A subcontractor performing labor and furnishing material under a contract in writing upon land, the title to which is registered under G. L. c. 185, besides filing a notice in writing with the recorder of the Land Court, is required by G. L. c. 254, § 4, to give the owner actual notice thereof; and, if he fails to do so, such failure may be set up by the owner in a plea to a bill in equity by the subcontractor to enforce a lien, and will bar such suit.
A judge of the Superior Court has discretionary power under Equity Rule 17 (1926) to permit a defendant, in a suit in equity to enforce a mechanic's lien, to file an answer after the lapse of the ten days during which, after the overruling of a plea filed by him, he was permitted to file an answer under the provisions of Equity Rule 10 (1926).
THREE SUITS IN EQUITY to enforce mechanics' liens, filed in the Superior Court on October 25, 1926. Material facts, pleadings, and decrees entered by order of Lummus, J., are described in the opinion. The judge reported the cases to this court for determination.

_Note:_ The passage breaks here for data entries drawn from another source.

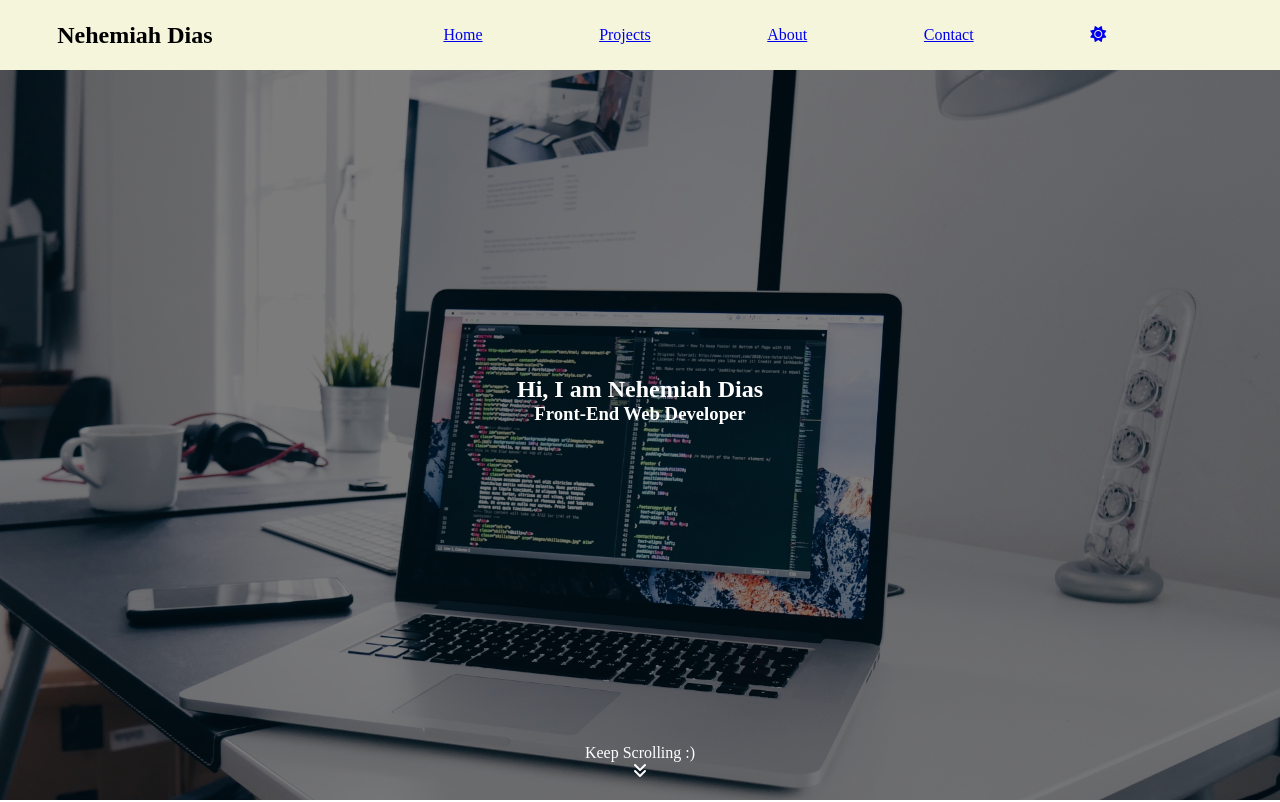
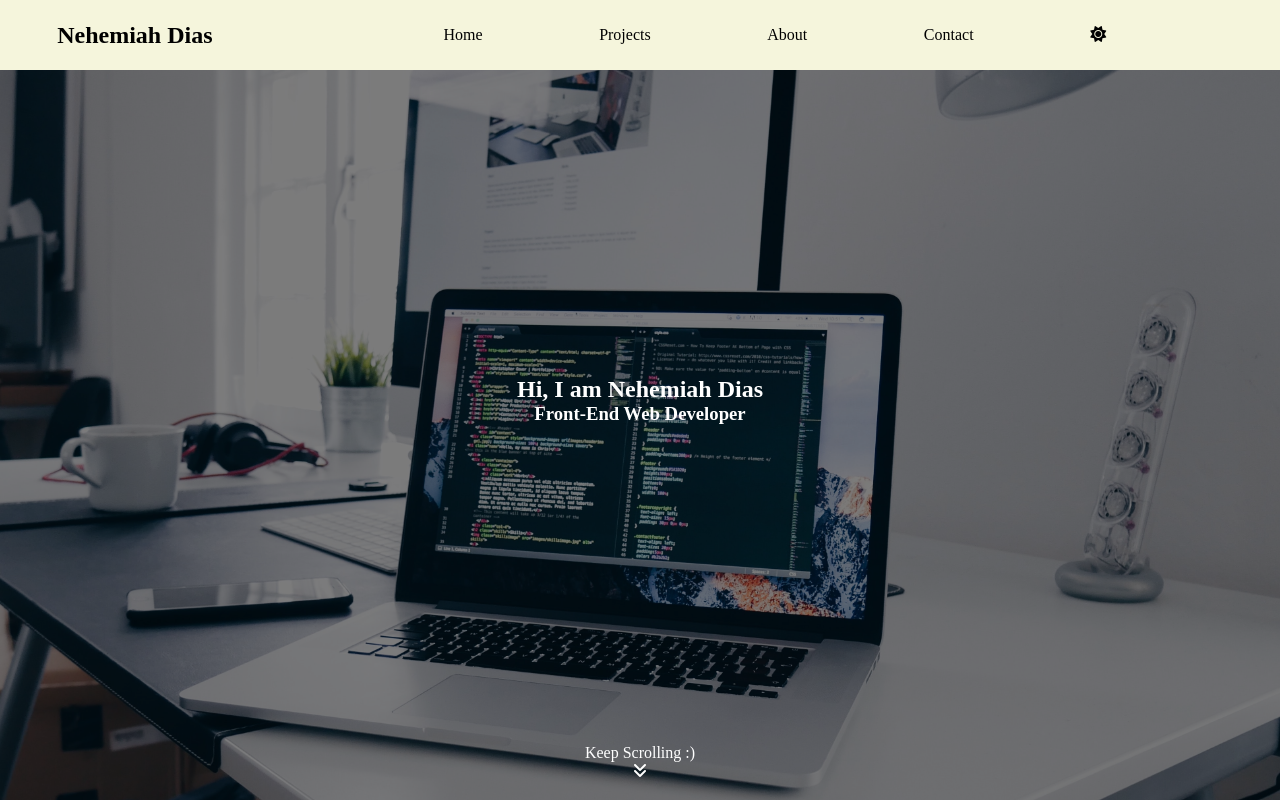
Before and after one commit to NehemiahDias/portfolio-site, a React (Create React App) app: page / in a window 1280 px wide. Shown: the top 802 px of the page. Built offline with nearby package versions, Linux system fonts and the light colour scheme.

Commit message:
remove a links from nav

```diff
--- a/src/components/headerConponents/HeaderComponent.js
+++ b/src/components/headerConponents/HeaderComponent.js
@@ -7,11 +7,11 @@ function HeaderComponent() {
         <nav id='navbar'>
             <h1>Nehemiah Dias</h1>
             <ul>
-                <li><a href="#">Home</a></li>
-                <li><a href="#">Projects</a></li>
-                <li><a href="#">About</a></li>
-                <li><a href="#">Contact</a></li>
-                <li><a href="#"><i className="fa-solid fa-sun"></i></a></li>
+                <li>Home</li>
+                <li>Projects</li>
+                <li>About</li>
+                <li>Contact</li>
+                <li><i className="fa-solid fa-sun"></i></li>
             </ul>
         </nav>
     </header>
```
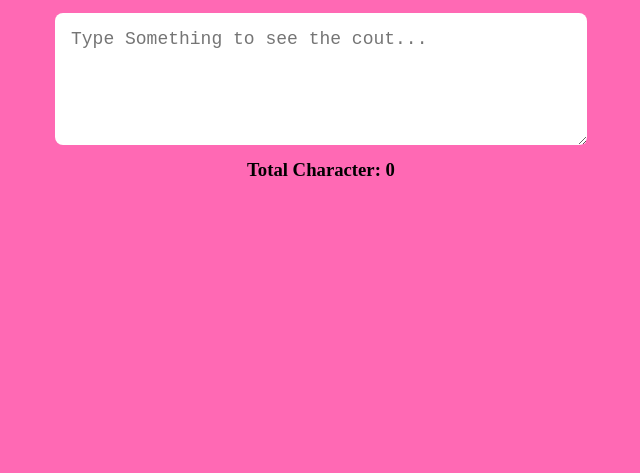
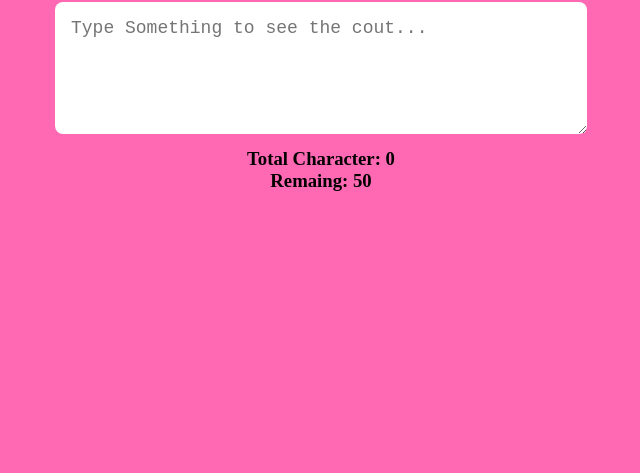
Before and after one commit to DhanaSelvan/character-calculator, a plain HTML site: page index.html in a window 1280 px wide. Shown: the part 327-800 px from the top of the page, without its empty margins (319-959 px from the left). Drawn offline with Linux system fonts and the light colour scheme.

Commit message:
update this repo

```diff
--- a/index.html
+++ b/index.html
@@ -11,6 +11,7 @@
         <h2>Real time Character Calculator</h2>
         <textarea name="input" id="input" placeholder="Type Something to see the cout..."></textarea>
         <h3 class="count">Total Character: <span id="value">0</span></h3>
+        <h3>Remaing: <span id="rem">50</span></h3>
     </section>
 
     <script src="./js/main.js"></script>
--- a/js/main.js
+++ b/js/main.js
@@ -3,5 +3,11 @@ var input = document.getElementById('input')
 setInterval(() => {
     var value = input.value.trim();
     value = value.replaceAll(" ", "")
-    document.getElementById('value').innerHTML = value.length;
+    var length = value.length;
+    var rem = 50-length;
+    document.getElementById('value').innerHTML = length;
+    document.getElementById('rem').innerHTML = rem;
+    if(rem<0){
+        alert("Yo reached the limit");
+    }
 }, 500);
```
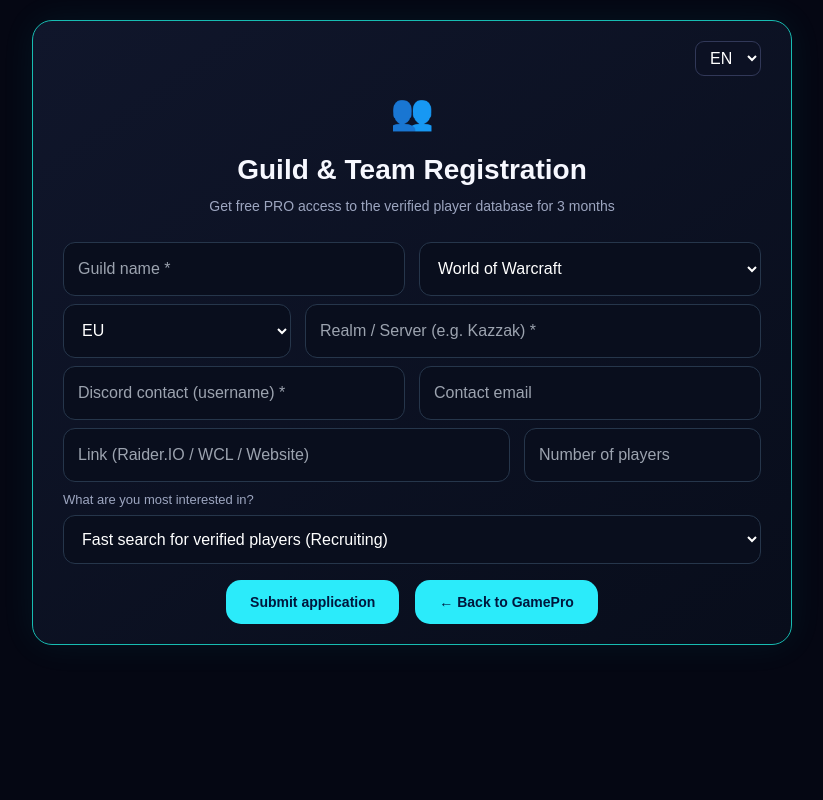
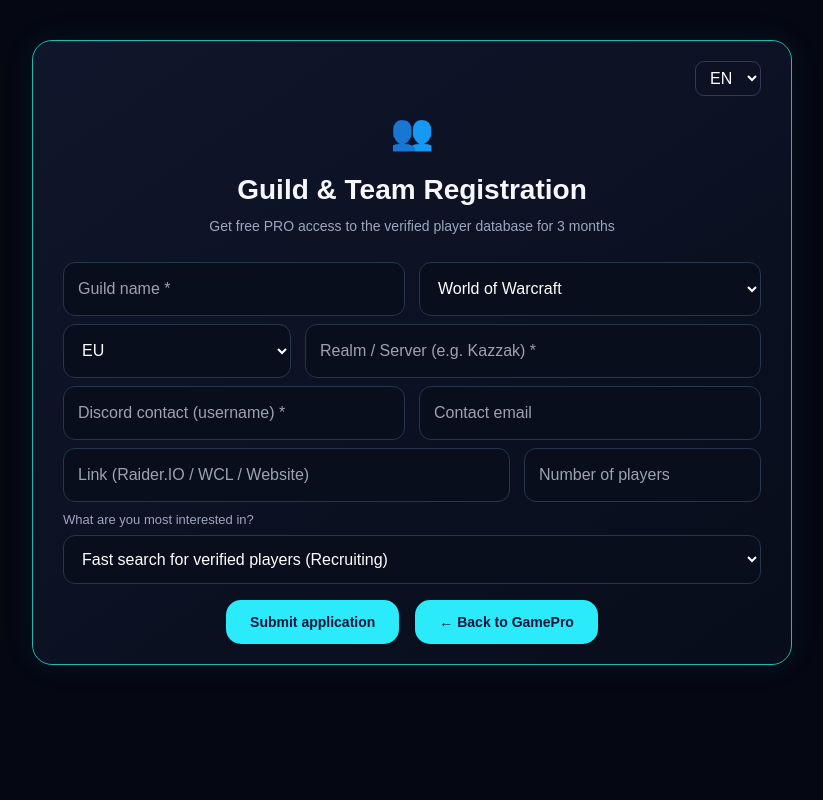
Before and after one commit to vesttrading/gamepro-market, a Next.js app: page /guilds in a window 1280 px wide. Shown: the top 800 px of the page, without its empty margins (228-1051 px from the left). Built offline with nearby package versions, Linux system fonts and the light colour scheme; no server answers; the database is empty.

Commit message:
Refactor layout styles in page.tsx
Adjusted layout styles for better content positioning and spacing.

```diff
--- a/app/guilds/page.tsx
+++ b/app/guilds/page.tsx
@@ -327,17 +327,18 @@ const T: Record<Lang, any> = {
   );
 });
   return (
-  <div
+<div
   style={{
-    minHeight: "auto",
+    height: "auto",             // Убедитесь, что здесь auto (убирает 100vh)
+    minHeight: "100vh",         // Оставляем только как минимальную высоту для фона всей страницы
     background: "#050713",
     color: "#f7f8ff",
     fontFamily: "Arial,sans-serif",
     display: "flex",
-    flexDirection: "column",   // <-- ДОБАВЬТЕ ЭТУ СТРОКУ, чтобы блоки встали друг под друга
-    alignItems: "center",      // Центрирует карточку и гильдии по горизонтали
-    justifyContent: "center",
-    padding: "20px 20px",
+    flexDirection: "column",
+    alignItems: "center",
+    justifyContent: "flex-start", // <-- ЗАМЕНИТЕ "center" НА "flex-start" (прижмет контент к верху)
+    padding: "40px 20px",       // Вертикальный отступ всей страницы сверху и снизу
   }}
 >
       <div
@@ -345,14 +346,11 @@ const T: Record<Lang, any> = {
   width: "100%",
   maxWidth: "760px",        // Увеличиваем ширину (было 520/650), чтобы поля растянулись по горизонтали
   height: "auto",           // Убираем фиксированную высоту, карточка сожмется под контент
-
   display: "flex",
   flexDirection: "column",
-
   background: "linear-gradient(145deg,#10162b,#080d1b)",
   border: "1px solid #17bcb2",
   borderRadius: 20,
-
   padding: "20px 30px",     // Уменьшаем отступы сверху/снизу (20px) и делаем больше по бокам (30px)
   boxShadow: "0 0 35px #16d8cf12",
   boxSizing: "border-box"
@@ -647,7 +645,7 @@ const T: Record<Lang, any> = {
 
    <section
   style={{
-    marginTop: "40px",
+    marginTop: "30px",
     paddingTop: 0,
     width: "100%",
     maxWidth: 1100,
```
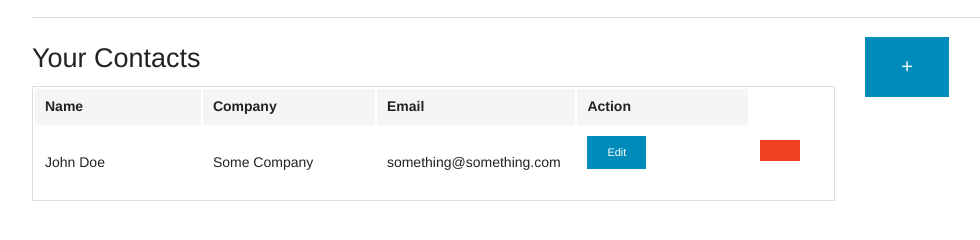
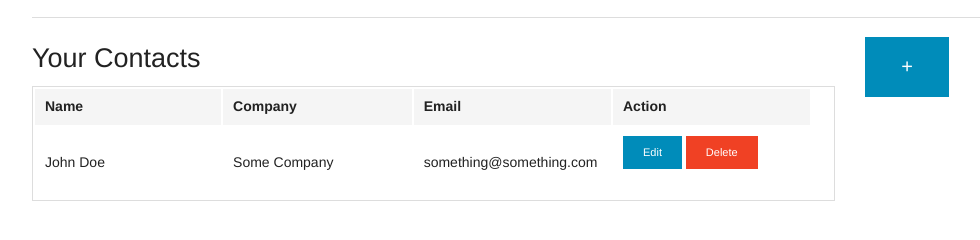
Before and after one commit to QuickChangeSpidey/myContacts_firebase_demo, a website: page app/index.html at #!/contacts in a window 1280 px wide. Shown: the part 68-308 px from the top of the page, without its empty margins (123-1103 px from the left). Drawn offline with nearby package versions, Linux system fonts and the light colour scheme.

Commit message:
contacts page changes

```diff
--- a/app/contacts/contacts.html
+++ b/app/contacts/contacts.html
@@ -1,4 +1,4 @@
-<div class="row">
+<div class="row" ng-controller="ContactsCtrl">
 <div class="large-10 columns">
     <h3> Your Contacts {{contacts.length}}</h3>
     <table>
@@ -6,8 +6,8 @@
             <tr>
             <th width="200px">Name</th>
             <th width="200px">Company</th>
-            <th width="200px">Email</th>
-            <th width="200px">Action</th>
+            <th width="25%">Email</th>
+            <th width="25%">Action</th>
             </tr>
         </thead>
         <tbody>
@@ -15,8 +15,8 @@
             <td>John Doe</td>
             <td>Some Company</td>
             <td>something@something.com</td>
-            <td><a class ="button tiny">Edit</a></td>
-            <td> <a class="button tiny alert"></a></td>
+            <td><a class ="button tiny">Edit</a>
+                <a class="button tiny alert">Delete</a></td>
             <td></td>
         </tbody>
     </table>
```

S. Seder, for the plaintiffs.
M. Cohan & J. H. Reid, for the defendant, submitted a brief.
BRALEY, J. These are suits in equity brought by the plaintiffs as subcontractors to enforce mechanics' liens for labor performed and materials furnished under contracts in writing with the principal contractor in the construction of a building on land of the defendant Schulman. G. L. c. 254. The land was registered under G. L. c. 185, and the deed and certificate were recorded in the registry of deeds. It is alleged that each plaintiff severally filed "in the Land Court Registration" a notice of his contract. G. L. c. 185, §§ 58, 77, 78. But even if notice was filed, it is also required by G. L. c. 254, § 4, that, notwithstanding such notice, the plaintiffs, who are subcontractors, must also give actual notice to the owner, and it is alleged that actual notice was given. The defendant owner, Schulman, in the first case filed a plea in bar "that the plaintiff gave no notice to your defendant of the filing of their notice of contract with the recorder of the Land Court," and in the second and third cases he also filed pleas in bar "that in the written contract between the plaintiff and the principal contractor . . . no date is fixed for the completion of said contract, and further that the plaintiff gave no notice to your defendant of the filing of his notice of contract with the recorder of the Land Court." It is plain that constructive notice to the owner by filing notice of the contract with the recorder must be followed by actual notice to the owner or no lien attaches. G. L. c. 254, § 4. Webber Lumber & Supply Co. v. Erickson, 216 Mass. 81 . The pleas, therefore, were legally sufficient to present the issue, whether actual notice had been given.
The plaintiffs filed replications and, issue having been joined, the court on the evidence overruled the plea in the first case and sustained the plea in the second and third cases on the ground that the plaintiff had failed to prove actual notice to Schulman of the time of filing, of which the defendant apparently knew nothing until after the labor and materials had been furnished. The proceedings were in ac-
cord with the practice followed in Dorsey v. Corkery, 227 Mass. 498 , 500. See Story, Eq. Pl. (8th Ed.) § 659.
It is contended by the plaintiffs, however, that the evidence which is reported does not support the conclusion in the second and third cases. The general rule is well settled. We cannot say, on reading the evidence, that the judge was plainly wrong, and his findings, therefore, should not be set aside. Campbell v. Lima, 212 Mass. 11 .
Equity Rule 10 (1926) in so far as here material, provides that "If a plea . . . be overruled . . . the defendant shall proceed to answer the plaintiff's bill; and, if he fails to do so within ten days the plaintiff may enter an order that the same, or so much thereof as is covered by the plea . . . shall be taken for confessed." The defendant, therefore, in the first case had the right, after the plea had been overruled, to answer over. But, the defendant not having complied with the rule within the time prescribed, the plaintiff contends that the refusal of his motion for the entry of a decree pro confesso was error after ten days had elapsed. It may be conceded, as argued by counsel for the plaintiffs, that under the rule as framed the court had power to entertain the motion. But by Equity Rule 17 (1926) the court in its discretion may order or permit pleadings to be filed "or any proceeding to be had, at other times than are provided in these rules; and may in all cases impose just and reasonable terms upon the parties." The court had jurisdiction of the suit, and whether the defendant should be permitted to answer, even if the ten days had expired, was a question for the trial judge, in view of all the circumstances, to determine in the exercise of his discretion. Merchants' Bank of Newburyport v. Stevenson, 7 Allen 489 , 492. It follows that the denial of the plaintiffs' motion for a decree pro confesso, and the granting of the defendant's motion for leave to answer should not be reversed.
By the terms of the report the interlocutory decrees and orders in all the cases are affirmed, and in each of the second and third cases a final decree is to be entered dismissing the bill with costs.